THE hunt for Neil Lennon's second No.2 is on.

But, what is the identikit picture of an assistant manager?

The Hoops boss had no hesitation in picking Johan Mjallby to stand by his side when he was handed the chance to manage the Parkhead club in March 2010.

But, with the Swede serving his notice, all eyes are on who Lennon selects to fill his not-inconsiderable boots.

At any club, having a trusted No.2 is essential. At Celtic, where the pressure and scrutiny is more intense than at any other club in the country, that is multiplied many times over.

Gordon Strachan - who brought Lennon into the management team at the club when Tommy Burns took ill in 2008 - knows that only too well.

From his first days as a player-manager, at Coventry in 1996, he leaned heavily on Garry Pendrey, who followed him to Southampton, Celtic and finally Middlesbrough.

They not only shared a birthday, but also a philosophy on football, and managing players.

Not that Pendrey was any kind of yes man. That would have defeated the purpose of his presence alongside Strachan.

The man who won three SPL championships with the Hoops and led them to the Champions League last 16 for the first time explained: "As a manager, it is great to have an assistant like Garry because there are times when they are there to make you think.

"They make you think of alternatives: They make you think about consequences.

"At the end of the day, they don't tell you what to do, and it is still up to you as manager.

"But, they have got to be 100% behind you because, if they are not, the players can sniff that.

"They can suss if the assistant is not backing what the manager is doing completely.

"That would then cause a problem in the dressing room because players can play on that and use it as an excuse.

"Your assistant has also got to be like a psychologist, because they have got to speak to you when you are down.

"You have to do most of the picking yourself up, but you do need a gee up now and then from the people round about you.

"Obviously, they also need to understand the game. And they have to be that link between the manager and the players.

"For that to work, the players must respect them as well."

Strachan admits Lennon is entering what, for him during his club career, were uncharted waters in his quest to find a replacement assistant.

"Garry went everywhere with me," he explained.

"Ron Atkinson brought him to Coventry at the same time as me when he was changing his backroom staff.

"I quickly discovered Garry was a knowledgeable man, unflappable. Nothing bothered him. He never brought anything into the training ground that would affect me.

"Garry was also great after games. He could go into the opposing manager's office, and you would never know if we'd won 6-0 or lost 6-0, which was great for me."

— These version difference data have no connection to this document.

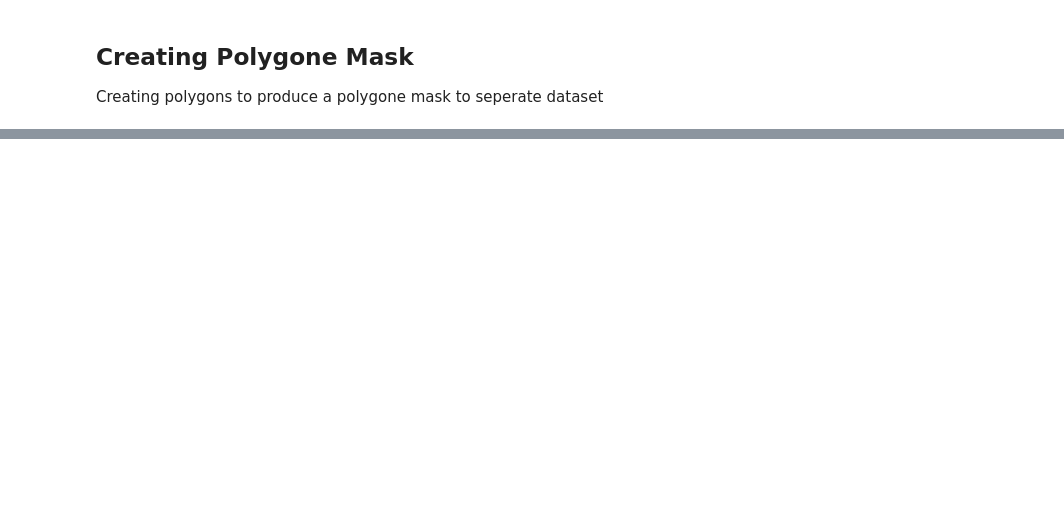
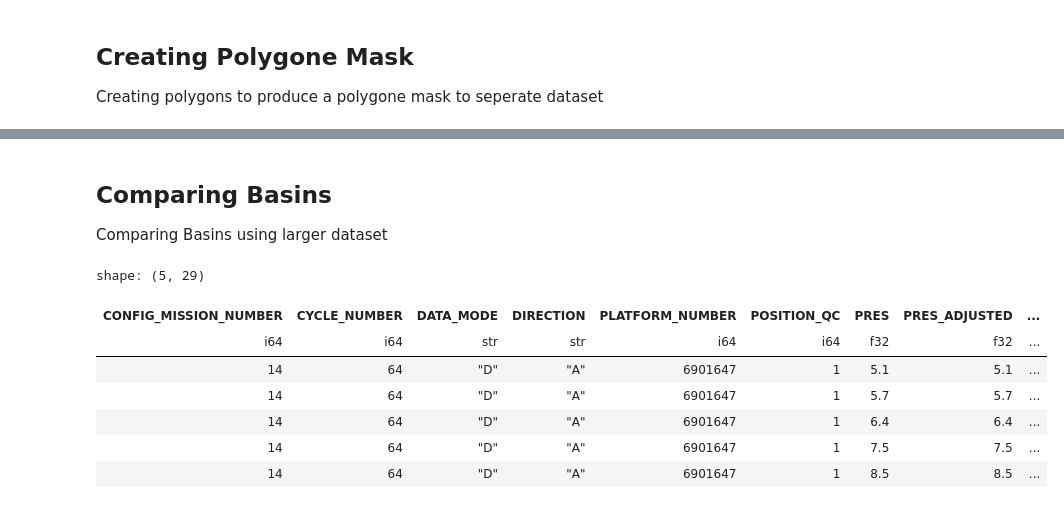
Before and after one commit to ROYVNZ/Mas, a Jupyter notebook: scripts/Argo_Physical_Analysis.ipynb, the cells around one changed output, grey strips where cells are left out. Cells and saved outputs as stored; diff of their text form; code cells hidden in the pictures; blank space fills up the shorter version.

```diff
--- a/scripts/Argo_Physical_Analysis.ipynb
+++ b/scripts/Argo_Physical_Analysis.ipynb
@@ -467,0 +633,48 @@ Creating polygons to produce a polygone mask to seperate dataset
+# %% [markdown]
+## Comparing Basins
+
+Comparing Basins using larger dataset
+# %%
+# Fetching data from Parquet.
+
+df = pl.read_parquet('../data/argo/Region/profiles_with_regions.parquet')
+
+
+# Filtering data below 500m
+df = df.filter(pl.col('PRES') < 1000)
+
+# EStimating MLD
+
+# Applying potential density Density calc Function
+df = add_sigma0(df)
+
+# Groupin and computing MLD per profile
+summary_mld = (
+    df.group_by("PLATFORM_NUMBER", "CYCLE_NUMBER")
+      .map_groups(lambda group: pl.DataFrame({
+            "PLATFORM_NUMBER": [group["PLATFORM_NUMBER"].to_list()[0]],
+            "CYCLE_NUMBER": [group["CYCLE_NUMBER"].to_list()[0]],
+            "MLD": [
+              compute_mld_for_profile(
+                pres=group["PRES"].to_numpy(),
+                sigma0=group["SIGMA0"].to_numpy(),
+                ref_depth=10.0,
+                drho_threshold=0.03
+              )
+            ]
+        }))
+)
+
+# Joining MLD replicating to dataframe
+df = df.join(summary_mld, on=["PLATFORM_NUMBER", "CYCLE_NUMBER"], how="left")
+
+df.head()
+# %% [output]
+shape: (5, 29)
+| CONFIG_MISSION_NUMBER | CYCLE_NUMBER | DATA_MODE | DIRECTION | PLATFORM_NUMBER | POSITION_QC | PRES | PRES_ADJUSTED | ... |
+| i64 | i64 | str | str | i64 | i64 | f32 | f32 | ... |
+| 14 | 64 | "D" | "A" | 6901647 | 1 | 5.1 | 5.1 | ... |
+| 14 | 64 | "D" | "A" | 6901647 | 1 | 5.7 | 5.7 | ... |
+| 14 | 64 | "D" | "A" | 6901647 | 1 | 6.4 | 6.4 | ... |
+| 14 | 64 | "D" | "A" | 6901647 | 1 | 7.5 | 7.5 | ... |
+| 14 | 64 | "D" | "A" | 6901647 | 1 | 8.5 | 8.5 | ... |
```
Also changed, not shown: parts of 18 cells of this notebook, 1 other file.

Strachan continued: "The only time I had to find another assistant was when I took over as Scotland manager.

"I asked Garry to join me, but he wouldn't come because he believed the Scotland team should be run by Scotsmen.

"So, the invitation was there, but he wouldn't accept it. He felt the same about England, that they should have an English manager and the backroom staff should be English, too.

"When you are talking about someone with principles, that is the type of man you are dealing with, and the kind of man you want by your side."

Strachan remains a close ally of Lennon, and an experienced voice at the end of a phone any time the current incumbent of the Parkhead hot seat seeks advice.

However, he does not expect to be asked to nominate anyone to replace Mjallby because he reckons Lennon will already have made contact with that person.

"I don't think there will be a shortage of applicants," said the 57-year-old Scotland boss.

"But, I don't think it is about waiting for applicants.

"Neil has probably already bumped into that person, at whatever occasion, coaching seminars, somewhere like that.

"Or maybe it has just been when he has been talking to people about football and thinking: 'I like what he could bring to the table to help me out here'.

"I don't think it's an interview process, as such. Neil will just think who has helped him in football, and who can deal with Neil as well."

Mjallby is the second of the four-man team assembled when Lennon took over the club in 2010 to leave, Alan Thompson having his ties severed for very different reasons two years ago.

Only Garry Parker of the original support team remains alongside Lennon, though Danny McGrain has since been promoted from the Development Squad.

Strachan is not sure it is a four-man job, and said: "In my opinion, three was always enough, really.

"I know that's not everyone's idea of a management team. But to my mind three is enough to make you think, whereas four starts to get a bit complicated.

"I don't count the goalie coaches in this because they do their own thing. So, for me, three is enough."